### What to produce
Copy out the lines of the records below, and only those lines, from the one with "Tester -- POST /analyze --> Hosted" through the one with "Dev == reviews, then", exactly as they appear.

### Provided entries
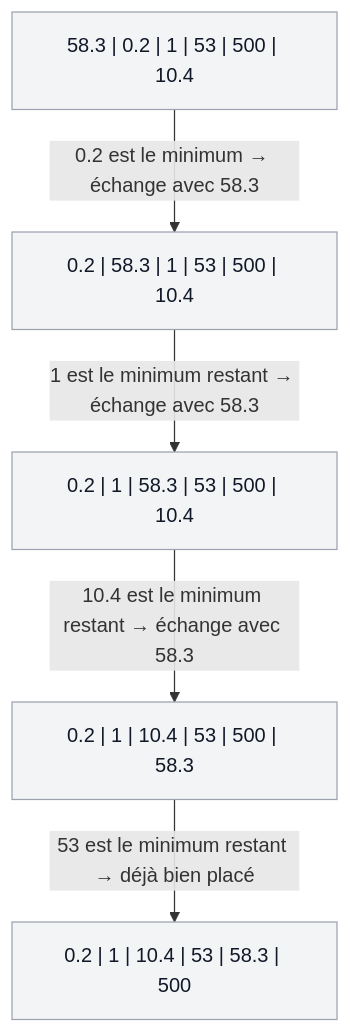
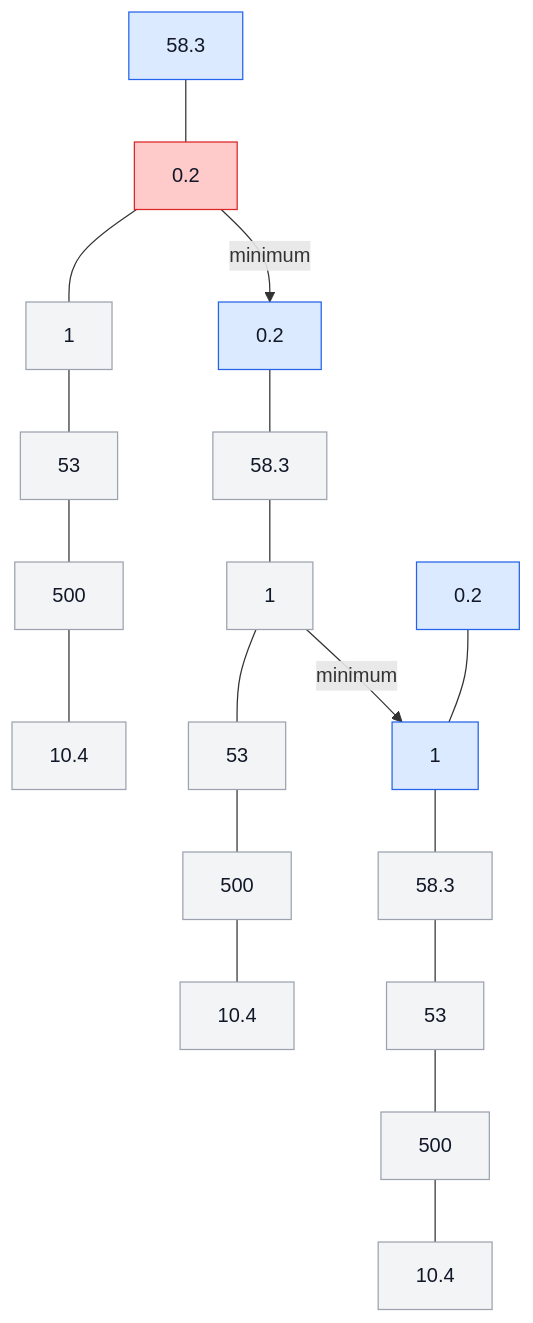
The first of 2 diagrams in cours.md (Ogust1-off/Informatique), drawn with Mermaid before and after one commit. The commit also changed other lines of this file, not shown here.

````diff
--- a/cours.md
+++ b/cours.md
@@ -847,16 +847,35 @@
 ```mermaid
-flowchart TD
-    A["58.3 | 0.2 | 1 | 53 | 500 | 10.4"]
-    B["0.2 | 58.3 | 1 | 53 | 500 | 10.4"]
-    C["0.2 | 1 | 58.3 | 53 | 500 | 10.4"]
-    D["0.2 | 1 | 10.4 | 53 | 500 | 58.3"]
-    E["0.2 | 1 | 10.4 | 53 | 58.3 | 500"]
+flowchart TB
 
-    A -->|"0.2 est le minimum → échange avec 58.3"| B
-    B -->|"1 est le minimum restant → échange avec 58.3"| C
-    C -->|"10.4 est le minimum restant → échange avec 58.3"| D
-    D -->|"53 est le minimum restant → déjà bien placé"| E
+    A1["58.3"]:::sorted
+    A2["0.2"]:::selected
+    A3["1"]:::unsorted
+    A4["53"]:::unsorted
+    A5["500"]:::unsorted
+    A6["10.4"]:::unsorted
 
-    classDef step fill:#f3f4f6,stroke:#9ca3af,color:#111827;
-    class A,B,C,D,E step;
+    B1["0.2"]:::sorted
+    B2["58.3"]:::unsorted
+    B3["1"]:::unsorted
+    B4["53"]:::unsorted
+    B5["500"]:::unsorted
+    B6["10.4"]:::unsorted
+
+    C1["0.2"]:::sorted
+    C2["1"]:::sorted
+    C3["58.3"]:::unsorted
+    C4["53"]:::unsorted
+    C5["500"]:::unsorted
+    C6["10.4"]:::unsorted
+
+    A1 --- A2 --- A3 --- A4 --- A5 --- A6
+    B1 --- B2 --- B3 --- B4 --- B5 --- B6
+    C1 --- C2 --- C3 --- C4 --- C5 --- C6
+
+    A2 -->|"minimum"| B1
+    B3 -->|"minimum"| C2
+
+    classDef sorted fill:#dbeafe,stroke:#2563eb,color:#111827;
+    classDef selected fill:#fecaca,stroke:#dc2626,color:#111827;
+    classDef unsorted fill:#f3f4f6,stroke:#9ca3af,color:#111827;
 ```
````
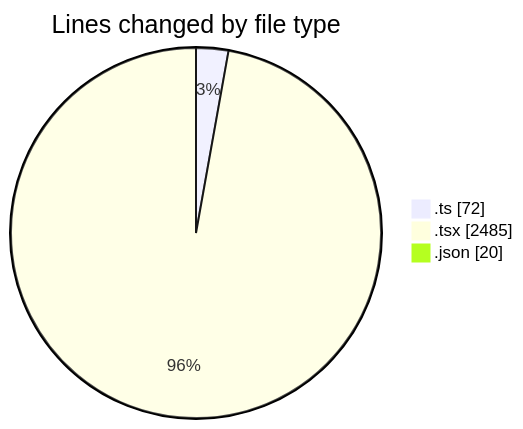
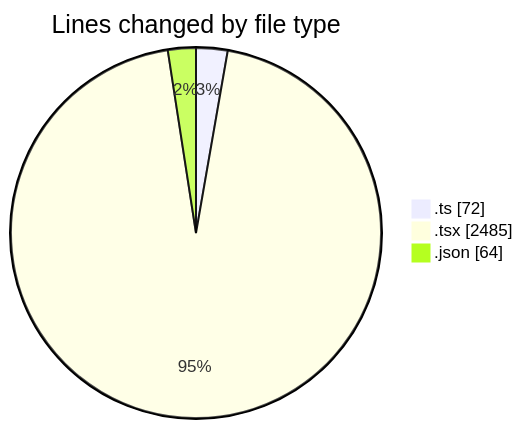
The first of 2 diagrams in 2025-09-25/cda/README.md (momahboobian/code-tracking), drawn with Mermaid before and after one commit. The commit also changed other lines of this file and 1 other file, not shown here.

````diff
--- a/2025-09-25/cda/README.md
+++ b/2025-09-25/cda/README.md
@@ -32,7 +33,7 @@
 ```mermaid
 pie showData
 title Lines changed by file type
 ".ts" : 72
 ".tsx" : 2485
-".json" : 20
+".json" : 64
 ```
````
---
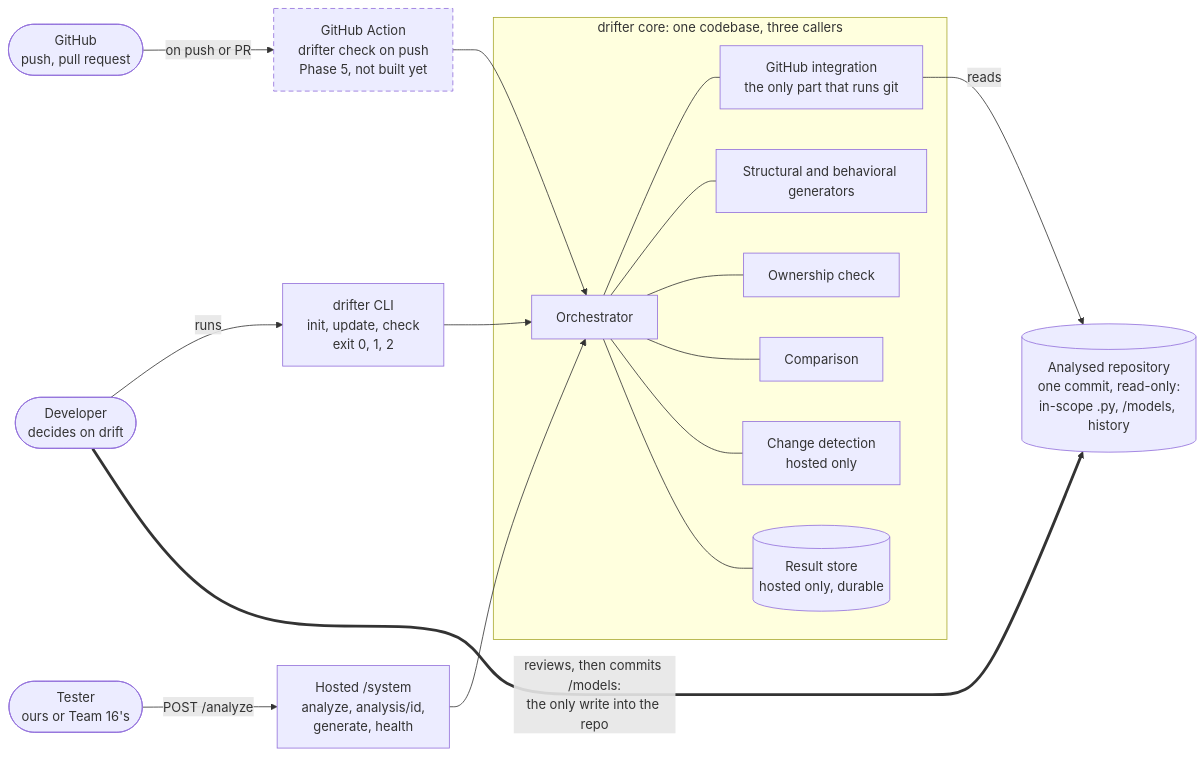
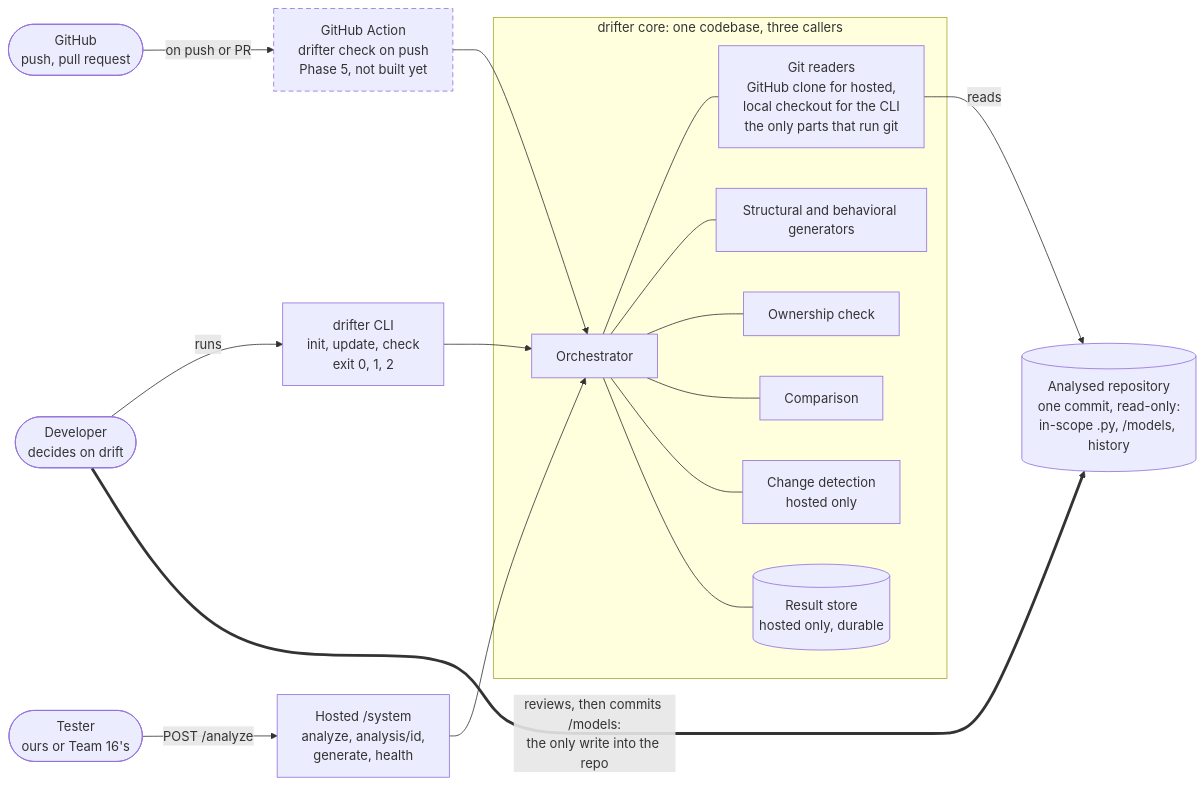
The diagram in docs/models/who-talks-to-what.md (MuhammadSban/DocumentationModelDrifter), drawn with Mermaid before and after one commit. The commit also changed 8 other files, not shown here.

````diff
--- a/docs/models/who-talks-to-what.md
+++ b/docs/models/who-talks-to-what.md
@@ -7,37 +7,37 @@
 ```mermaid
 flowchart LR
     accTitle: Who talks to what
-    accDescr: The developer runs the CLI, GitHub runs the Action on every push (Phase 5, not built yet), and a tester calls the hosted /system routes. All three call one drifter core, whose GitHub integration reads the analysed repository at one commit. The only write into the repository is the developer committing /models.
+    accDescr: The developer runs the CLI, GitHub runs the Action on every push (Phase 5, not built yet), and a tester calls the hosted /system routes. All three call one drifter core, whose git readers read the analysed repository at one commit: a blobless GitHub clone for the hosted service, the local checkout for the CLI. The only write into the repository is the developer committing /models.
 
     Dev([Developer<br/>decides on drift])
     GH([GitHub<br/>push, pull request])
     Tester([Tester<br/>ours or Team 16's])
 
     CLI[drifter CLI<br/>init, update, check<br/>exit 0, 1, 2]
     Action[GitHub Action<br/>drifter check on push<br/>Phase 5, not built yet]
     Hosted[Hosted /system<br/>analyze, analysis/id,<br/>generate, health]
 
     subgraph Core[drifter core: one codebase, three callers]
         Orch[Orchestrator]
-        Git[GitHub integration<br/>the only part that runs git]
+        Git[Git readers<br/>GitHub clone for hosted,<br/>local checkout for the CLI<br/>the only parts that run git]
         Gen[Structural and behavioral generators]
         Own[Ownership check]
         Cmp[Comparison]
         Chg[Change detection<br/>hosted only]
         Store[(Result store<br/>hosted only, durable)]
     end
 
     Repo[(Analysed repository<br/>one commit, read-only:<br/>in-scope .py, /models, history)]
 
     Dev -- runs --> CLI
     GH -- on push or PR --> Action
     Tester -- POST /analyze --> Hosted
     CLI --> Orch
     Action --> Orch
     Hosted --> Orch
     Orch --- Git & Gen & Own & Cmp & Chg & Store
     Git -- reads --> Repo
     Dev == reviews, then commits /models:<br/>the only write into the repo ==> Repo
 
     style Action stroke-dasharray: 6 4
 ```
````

### The answer
     Tester -- POST /analyze --> Hosted
     CLI --> Orch
     Action --> Orch
     Hosted --> Orch
     Orch --- Git & Gen & Own & Cmp & Chg & Store
     Git -- reads --> Repo
     Dev == reviews, then commits /models:<br/>the only write into the repo ==> Repo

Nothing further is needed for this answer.